====== Records

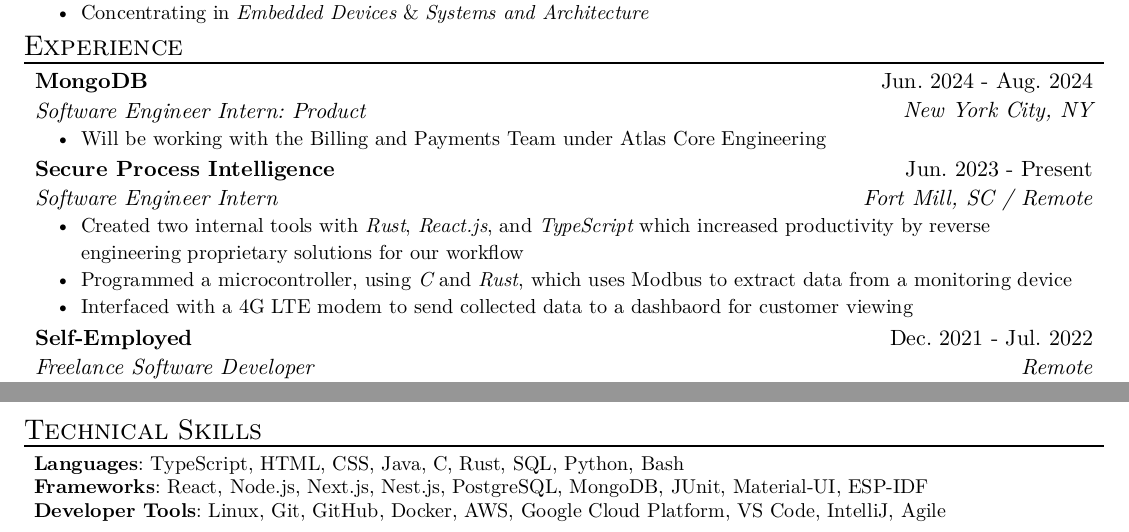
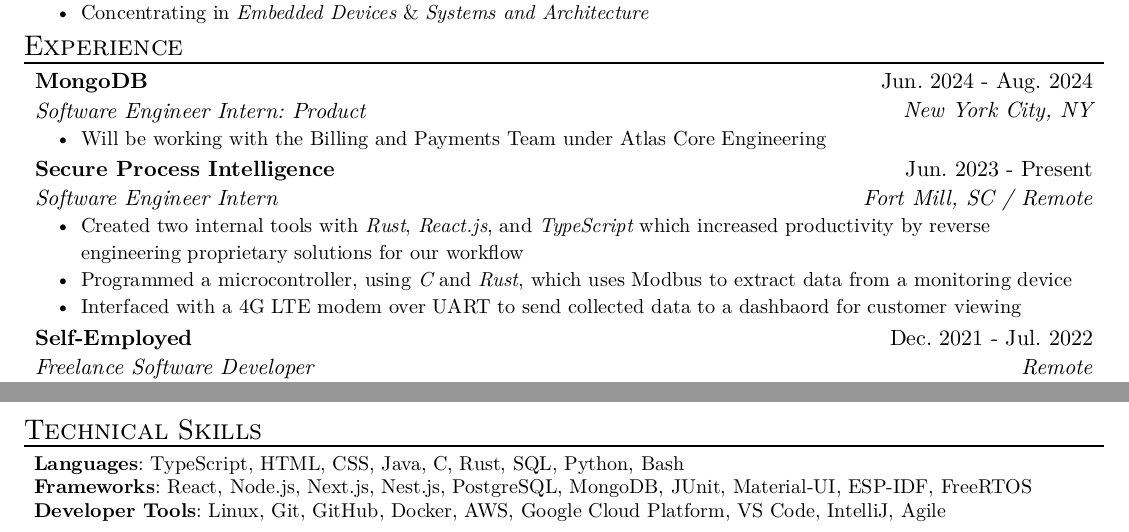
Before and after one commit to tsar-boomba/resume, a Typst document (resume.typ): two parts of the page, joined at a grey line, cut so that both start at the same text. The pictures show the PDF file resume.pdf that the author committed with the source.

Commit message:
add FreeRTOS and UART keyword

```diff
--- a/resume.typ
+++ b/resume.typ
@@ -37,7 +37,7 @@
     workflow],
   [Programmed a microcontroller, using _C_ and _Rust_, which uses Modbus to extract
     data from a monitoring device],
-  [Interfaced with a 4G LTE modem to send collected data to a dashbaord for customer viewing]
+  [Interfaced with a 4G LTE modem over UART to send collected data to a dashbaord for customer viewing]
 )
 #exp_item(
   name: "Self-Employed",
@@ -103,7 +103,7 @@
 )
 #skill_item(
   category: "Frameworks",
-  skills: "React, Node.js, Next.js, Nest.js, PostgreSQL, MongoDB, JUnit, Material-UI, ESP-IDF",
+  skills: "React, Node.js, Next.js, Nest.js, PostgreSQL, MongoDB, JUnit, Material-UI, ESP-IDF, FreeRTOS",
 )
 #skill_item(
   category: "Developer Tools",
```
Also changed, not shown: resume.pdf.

============
====== Records

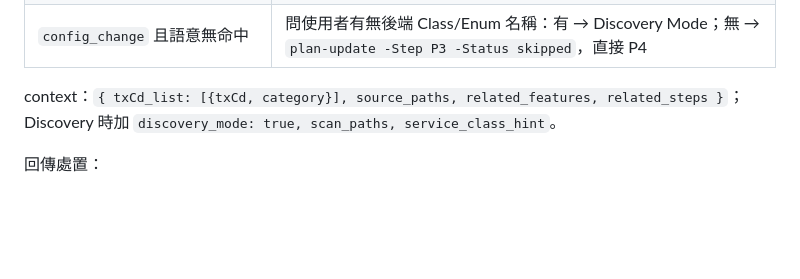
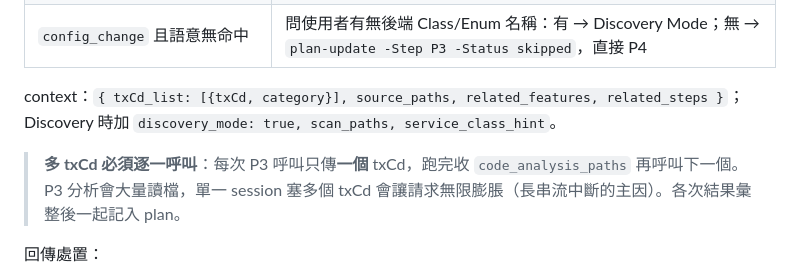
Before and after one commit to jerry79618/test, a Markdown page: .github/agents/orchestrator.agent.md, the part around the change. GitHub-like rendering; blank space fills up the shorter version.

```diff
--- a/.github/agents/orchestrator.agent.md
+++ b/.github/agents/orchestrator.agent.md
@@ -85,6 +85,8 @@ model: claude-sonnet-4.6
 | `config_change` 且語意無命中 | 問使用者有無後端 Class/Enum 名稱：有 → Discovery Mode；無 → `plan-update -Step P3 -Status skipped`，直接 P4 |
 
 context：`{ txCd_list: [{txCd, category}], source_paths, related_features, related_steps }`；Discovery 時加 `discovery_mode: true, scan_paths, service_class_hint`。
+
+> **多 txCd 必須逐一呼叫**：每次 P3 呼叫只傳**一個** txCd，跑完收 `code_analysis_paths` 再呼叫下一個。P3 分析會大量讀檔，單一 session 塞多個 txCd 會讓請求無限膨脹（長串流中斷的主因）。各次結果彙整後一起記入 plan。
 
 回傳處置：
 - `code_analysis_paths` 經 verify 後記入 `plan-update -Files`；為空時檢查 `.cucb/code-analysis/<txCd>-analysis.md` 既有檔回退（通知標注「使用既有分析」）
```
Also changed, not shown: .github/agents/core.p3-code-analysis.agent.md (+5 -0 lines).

============

Whenever a line in the entries holds the word "Material", copy that line.

-  skills: "React, Node.js, Next.js, Nest.js, PostgreSQL, MongoDB, JUnit, Material-UI, ESP-IDF",
+  skills: "React, Node.js, Next.js, Nest.js, PostgreSQL, MongoDB, JUnit, Material-UI, ESP-IDF, FreeRTOS",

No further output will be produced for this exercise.